■ **Directions for this task**: Scan the entries for the word "accettata" and return every line that has it.

────

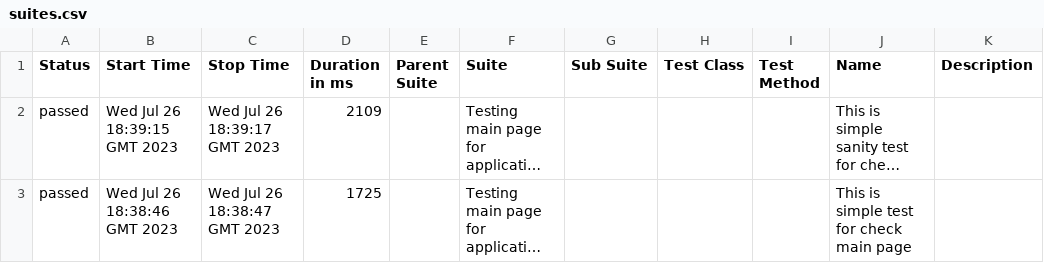
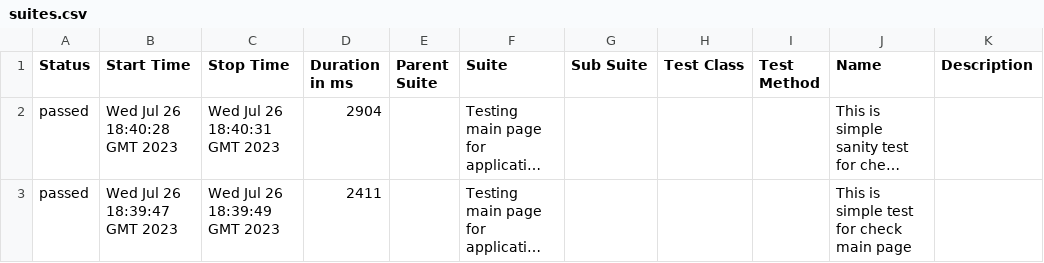
Before and after one commit to vaskocuturilo/Regions-Service, a CSV file: data/suites.csv, drawn as a sheet; long unchanged cells end in …; the diff names each change by its address in the sheet, - before the commit and + after, or states it on an @@ line.

```diff
--- a/data/suites.csv
+++ b/data/suites.csv
-B2 (Start Time): Wed Jul 26 18:39:15 GMT 2023
+B2 (Start Time): Wed Jul 26 18:40:28 GMT 2023
-C2 (Stop Time): Wed Jul 26 18:39:17 GMT 2023
+C2 (Stop Time): Wed Jul 26 18:40:31 GMT 2023
-D2 (Duration in ms): 2109
+D2 (Duration in ms): 2904
-B3 (Start Time): Wed Jul 26 18:38:46 GMT 2023
+B3 (Start Time): Wed Jul 26 18:39:47 GMT 2023
-C3 (Stop Time): Wed Jul 26 18:38:47 GMT 2023
+C3 (Stop Time): Wed Jul 26 18:39:49 GMT 2023
-D3 (Duration in ms): 1725
+D3 (Duration in ms): 2411
```
Also changed, not shown: 19 other files.
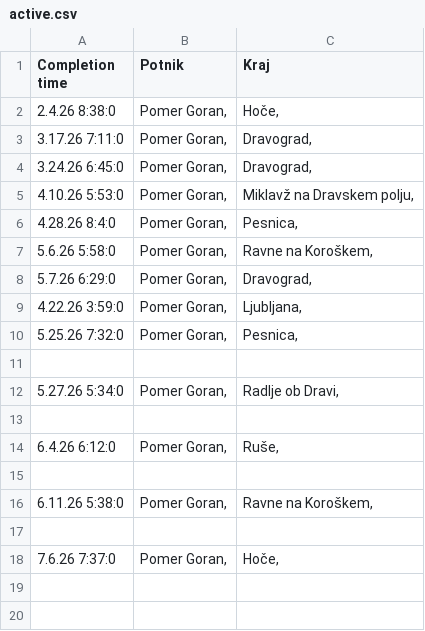
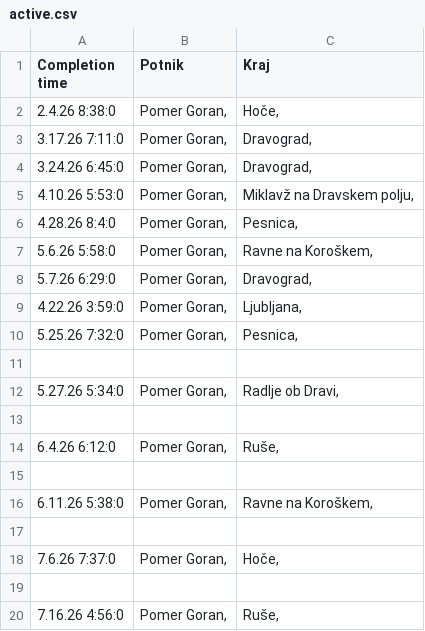
Before and after one commit to SRP-B/dat-mb, a CSV file: active.csv, drawn as a sheet.

Commit message:
Appv12

```diff
--- a/active.csv
+++ b/active.csv
@@ -18 +18,3 @@
 7.6.26 7:37:0;"Pomer Goran,";"Hoče,"
+
+7.16.26 4:56:0;"Pomer Goran,";"Ruše,"
```
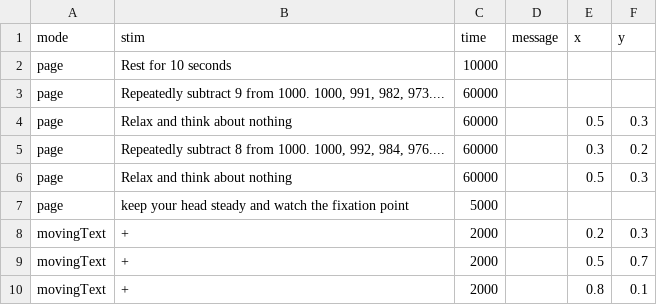
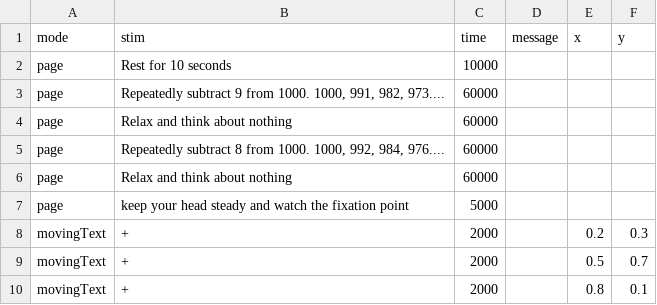
Before and after one commit to yueranyuan/football_game_site, a CSV file: files/experiment_test.csv, drawn as a sheet.

Commit message:
allow download original experiment.csv cleaned up experiment_test.csv

```diff
--- a/files/experiment_test.csv
+++ b/files/experiment_test.csv
@@ -3,5 +3,5 @@ page,Rest for 10 seconds,10000,,,,
 page,"Repeatedly subtract 9 from 1000. 1000, 991, 982, 973....",60000,,,,
-page,Relax and think about nothing,60000,,0.5,0.3,
-page,"Repeatedly subtract 8 from 1000. 1000, 992, 984, 976....",60000,,0.3,0.2,
-page,Relax and think about nothing,60000,,0.5,0.3,
+page,Relax and think about nothing,60000,,,,
+page,"Repeatedly subtract 8 from 1000. 1000, 992, 984, 976....",60000,,,,
+page,Relax and think about nothing,60000,,,,
 page,keep your head steady and watch the fixation point,5000,,,,
```
Also changed, not shown: 2 other files.
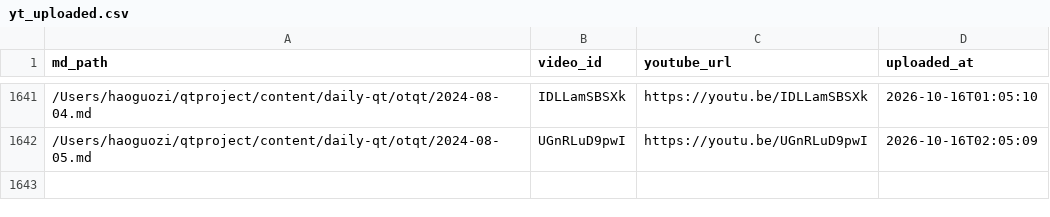
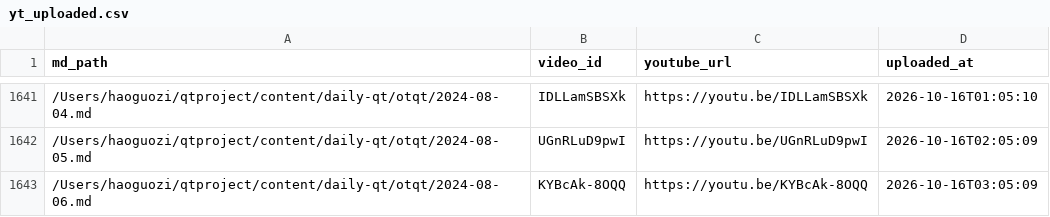
Before and after one commit to aweholy777/aweholy777.github.io, a CSV file: video-pipeline/yt_uploaded.csv, drawn as a sheet; only a part is shown, gaps mark what is left out; the diff names each change by its address in the sheet, - before the commit and + after, or states it on an @@ line.

Commit message:
mac upload: 2026-10-16 03:05

```diff
--- a/video-pipeline/yt_uploaded.csv
+++ b/video-pipeline/yt_uploaded.csv
+row 1643: /Users/haoguozi/qtproject/content/daily-qt/otqt/2024-08-06.md | KYBcAk-8OQQ | https://youtu.be/KYBcAk-8OQQ | 2026-10-16T03:05:09
```
Also changed, not shown: 3 other files.
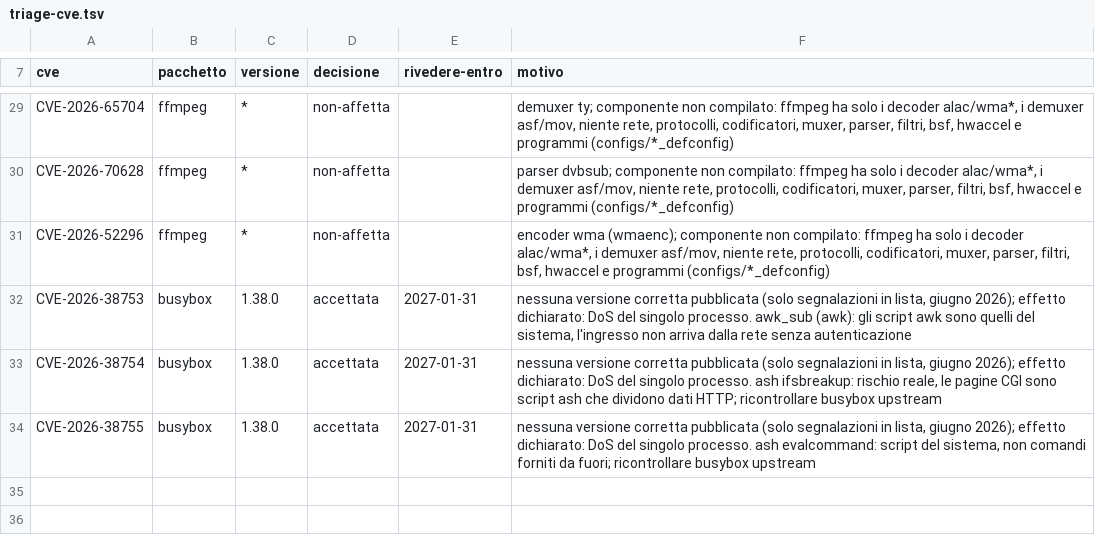
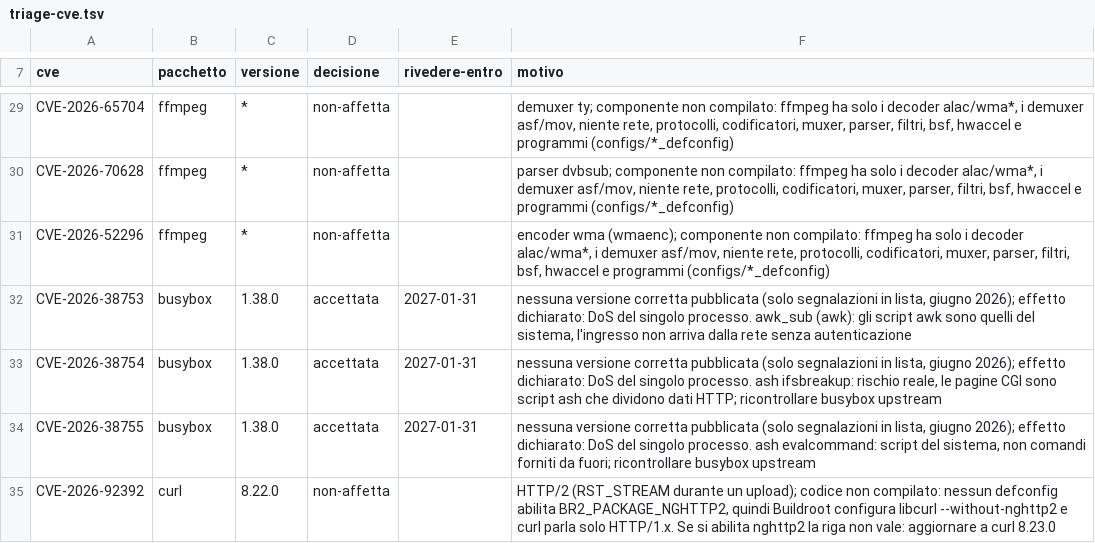
Before and after one commit to Markg981/sweetspot, a TSV file: docs/triage-cve.tsv, drawn as a sheet; only a part is shown, gaps mark what is left out.

```diff
--- a/docs/triage-cve.tsv
+++ b/docs/triage-cve.tsv
@@ -34 +34,2 @@ CVE-2026-38754	busybox	1.38.0	accettata	2027-01-31	nessuna versione corretta pub
 CVE-2026-38755	busybox	1.38.0	accettata	2027-01-31	nessuna versione corretta pubblicata (solo segnalazioni in lista, giugno 2026); effetto dichiarato: DoS del singolo processo. ash evalcommand: script del sistema, non comandi forniti da fuori; ricontrollare busybox upstream
+CVE-2026-92392	curl	8.22.0	non-affetta		HTTP/2 (RST_STREAM durante un upload); codice non compilato: nessun defconfig abilita BR2_PACKAGE_NGHTTP2, quindi Buildroot configura libcurl --without-nghttp2 e curl parla solo HTTP/1.x. Se si abilita nghttp2 la riga non vale: aggiornare a curl 8.23.0
```
Also changed, not shown: 1 other file.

────

■ **Answer to the problem**:
@@ -34 +34,2 @@ CVE-2026-38754	busybox	1.38.0	accettata	2027-01-31	nessuna versione corretta pub
 CVE-2026-38755	busybox	1.38.0	accettata	2027-01-31	nessuna versione corretta pubblicata (solo segnalazioni in lista, giugno 2026); effetto dichiarato: DoS del singolo processo. ash evalcommand: script del sistema, non comandi forniti da fuori; ricontrollare busybox upstream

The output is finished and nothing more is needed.